Canoes typically sit much higher on the water than kayaks, with less than half of the boat submerged. They also contain thwarts, wooden slats that lay crosswise over the canoe rails. They can be used for seating or storage. The hull of a canoe is totally open from stern to bow, unlike most kayaks. And the rails do not turn downwards like kayaks. Instead, the rails of a canoe travel up and inward, making the canoe have a distinct crosswise u-shape.
Another aspect of canoes that differentiates them from kayaks is the presence of ribs in the hull. Most kayaks are made from petroleum plastic which keeps its shape. Canoes, however, are sometimes made of wood and need crosswise ribs in the hull to keep the wood from warping.
Kayak seats are removable and fit into special seat pits. They are usually fabric with internal foam and create back support for the paddler. Kayak seats are attached with straps that hook onto the kayak. The paddler sits low in the hull so the legs are spread forward for support. Typically, a kayaker will brace their knees against the sides of the kayak hull to provide stability and keep the kayak from tipping over.
Canoers sit up at the top of the canoe. The seats are flat and attached at the top of the canoe at the rails. Rowers sit in an upright position with the legs at a right angle, like they are sitting in a chair. The thwarts can be used as seats as well. It is possible to attach a seat with back support to a thwart, but it is not very common.
Usually kayaks come with up to three seats, while canoes can potentially fit up to as many people that will fit in the boat.
A kayak paddle has two blades, one at each end of the shaft. The blades have a bit of a curve to catch the most water resistance for momentum. The blades can be alternated into a “feather” pattern. This is when the blades are up to 90 degrees perpendicular to each other. When one blade is in the water paddling perpendicular to the water surface, the other blade is in the air facing parallel to the water surface, cutting through the wind. It reduces wind resistance and increases speed.
Kayak paddling works by alternating the blades in and out of the water at each side. The paddler dips one blade in the water at one side towards the bow of the kayak. By rotating the torso, the paddler is able to move water back towards the stern and get forward momentum. Dipping each blade into the water on alternating sides of the kayak allows the paddler to go straight. If the kayaker wants to turn they paddle on one side only.

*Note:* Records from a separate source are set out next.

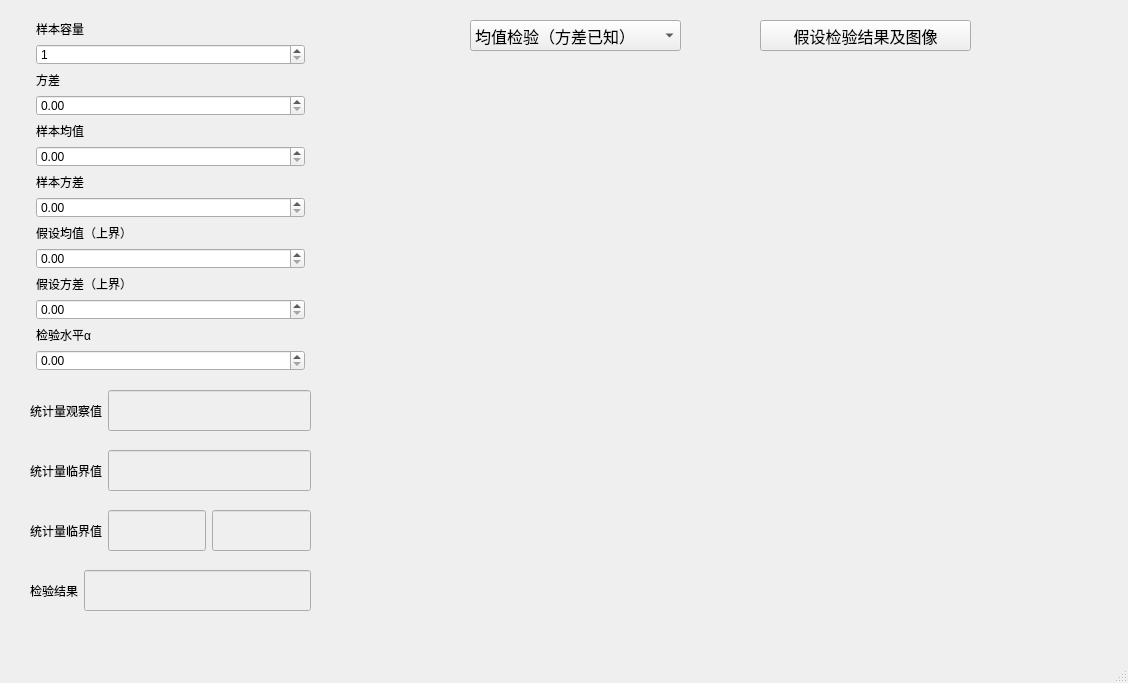
Old version of the form files/canshujiashejianyan.ui in the repository chenxindaaa/MathematicalStatistics.
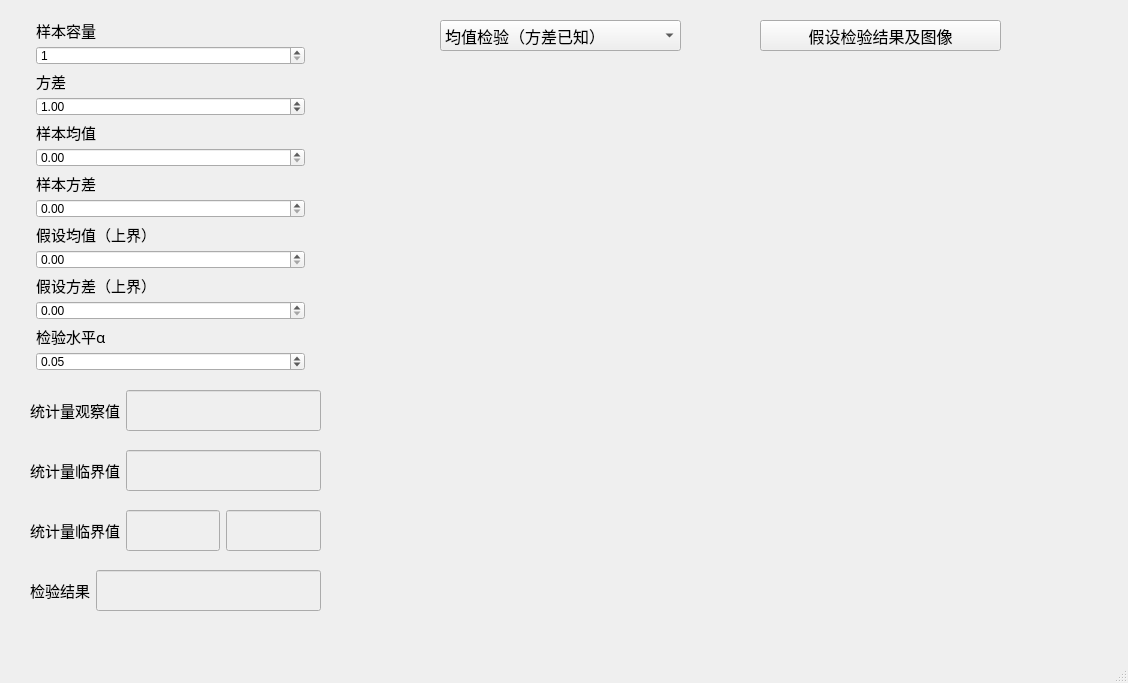
New version of the form. Custom widgets are drawn as their Qt base class.

What changed in the file:
```diff
--- a/files/canshujiashejianyan.ui
+++ b/files/canshujiashejianyan.ui
@@ -19,7 +19,7 @@
      <rect>
       <x>760</x>
       <y>20</y>
-      <width>211</width>
+      <width>241</width>
       <height>31</height>
      </rect>
     </property>
@@ -66,6 +66,12 @@
          <verstretch>0</verstretch>
         </sizepolicy>
        </property>
+       <property name="font">
+        <font>
+         <family>Agency FB</family>
+         <pointsize>11</pointsize>
+        </font>
+       </property>
        <property name="text">
         <string>样本容量</string>
        </property>
@@ -95,6 +101,12 @@
          <verstretch>0</verstretch>
         </sizepolicy>
        </property>
+       <property name="font">
+        <font>
+         <family>Agency FB</family>
+         <pointsize>11</pointsize>
+        </font>
+       </property>
        <property name="text">
         <string>方差</string>
        </property>
@@ -111,6 +123,9 @@
        <property name="maximum">
         <double>1000000000.000000000000000</double>
        </property>
+       <property name="value">
+        <double>1.000000000000000</double>
+       </property>
       </widget>
      </item>
      <item>
@@ -121,6 +136,12 @@
          <verstretch>0</verstretch>
         </sizepolicy>
        </property>
+       <property name="font">
+        <font>
+         <family>Agency FB</family>
+         <pointsize>11</pointsize>
+        </font>
+       </property>
        <property name="text">
         <string>样本均值</string>
        </property>
@@ -147,6 +168,12 @@
          <verstretch>0</verstretch>
         </sizepolicy>
        </property>
+       <property name="font">
+        <font>
+         <family>Agency FB</family>
+         <pointsize>11</pointsize>
+        </font>
+       </property>
        <property name="text">
         <string>样本方差</string>
        </property>
@@ -173,6 +200,12 @@
          <verstretch>0</verstretch>
         </sizepolicy>
        </property>
+       <property name="font">
+        <font>
+         <family>Agency FB</family>
+         <pointsize>11</pointsize>
+        </font>
+       </property>
        <property name="text">
         <string>假设均值（上界）</string>
        </property>
@@ -199,6 +232,12 @@
          <verstretch>0</verstretch>
         </sizepolicy>
        </property>
+       <property name="font">
+        <font>
+         <family>Agency FB</family>
+         <pointsize>11</pointsize>
+        </font>
+       </property>
        <property name="text">
         <string>假设方差（上界）</string>
        </property>
@@ -225,6 +264,12 @@
          <verstretch>0</verstretch>
         </sizepolicy>
        </property>
+       <property name="font">
+        <font>
+         <family>Agency FB</family>
+         <pointsize>11</pointsize>
+        </font>
+       </property>
        <property name="text">
         <string>检验水平α</string>
        </property>
@@ -244,6 +289,9 @@
        <property name="singleStep">
         <double>0.010000000000000</double>
        </property>
+       <property name="value">
+        <double>0.050000000000000</double>
+       </property>
       </widget>
      </item>
     </layout>
@@ -253,13 +301,19 @@
      <rect>
       <x>30</x>
       <y>570</y>
-      <width>281</width>
+      <width>291</width>
       <height>41</height>
      </rect>
     </property>
     <layout class="QHBoxLayout" name="horizontalLayout">
      <item>
       <widget class="QLabel" name="label">
+       <property name="font">
+        <font>
+         <family>Agency FB</family>
+         <pointsize>11</pointsize>
+        </font>
+       </property>
        <property name="text">
         <string>检验结果</string>
        </property>
@@ -285,7 +339,7 @@
      <rect>
       <x>30</x>
       <y>450</y>
-      <width>281</width>
+      <width>291</width>
       <height>41</height>
      </rect>
     </property>
@@ -298,6 +352,12 @@
          <verstretch>0</verstretch>
         </sizepolicy>
        </property>
+       <property name="font">
+        <font>
+         <family>Agency FB</family>
+         <pointsize>11</pointsize>
+        </font>
+       </property>
        <property name="text">
         <string>统计量临界值</string>
        </property>
@@ -326,13 +386,19 @@
      <rect>
       <x>30</x>
       <y>390</y>
-      <width>281</width>
+      <width>291</width>
       <height>41</height>
      </rect>
     </property>
     <layout class="QHBoxLayout" name="horizontalLayout_3">
      <item>
       <widget class="QLabel" name="label_9">
+       <property name="font">
+        <font>
+         <family>Agency FB</family>
+         <pointsize>11</pointsize>
+        </font>
+       </property>
        <property name="text">
         <string>统计量观察值</string>
        </property>
@@ -361,7 +427,7 @@
      <rect>
       <x>30</x>
       <y>510</y>
-      <width>281</width>
+      <width>291</width>
       <height>41</height>
      </rect>
     </property>
@@ -374,6 +440,12 @@
          <verstretch>0</verstretch>
         </sizepolicy>
        </property>
+       <property name="font">
+        <font>
+         <family>Agency FB</family>
+         <pointsize>11</pointsize>
+        </font>
+       </property>
        <property name="text">
         <string>统计量临界值</string>
        </property>
@@ -416,9 +488,9 @@
    <widget class="QComboBox" name="comboBox">
     <property name="geometry">
      <rect>
-      <x>470</x>
+      <x>440</x>
       <y>20</y>
-      <width>211</width>
+      <width>241</width>
       <height>31</height>
      </rect>
     </property>
```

Canoe paddling is a bit different. For starters, a canoe paddle has only on blade, with a grip at the other end of the shaft. Instead of sweeping water over the surface perpendicular to the kayak, a canoer dips the blade down into the water, pushing water back parallel to the canoe.
Since there is only one blade, the canoer must take the blade out of the water and move it to the other side of the canoe in an alternating pattern. As opposed to rotating the torso, a canoer will use their shoulder and arm strength to push the paddle through the water in a downwards fashion.
If there is more than one person in the canoe, the paddlers can decide who rows at what side of the canoe and for how long. Turning in a canoe also requires that the paddlers only paddle on one side at the same time.
Apples and Oranges
Though canoeing and kayaking are both wonderful water activities, comparing them can be a little like comparing apples and oranges. Sure, they’re both fruit, but the differences are significant. Design, gear and technique are unique enough to differentiate kayaking and canoeing as seperate sports. Kayaking and canoeing each require a different set of skills, so it’s important to dedicate time and practice to both. So the next time someone says “what’s the difference between kayaking and canoeing?” use this guide to set them straight!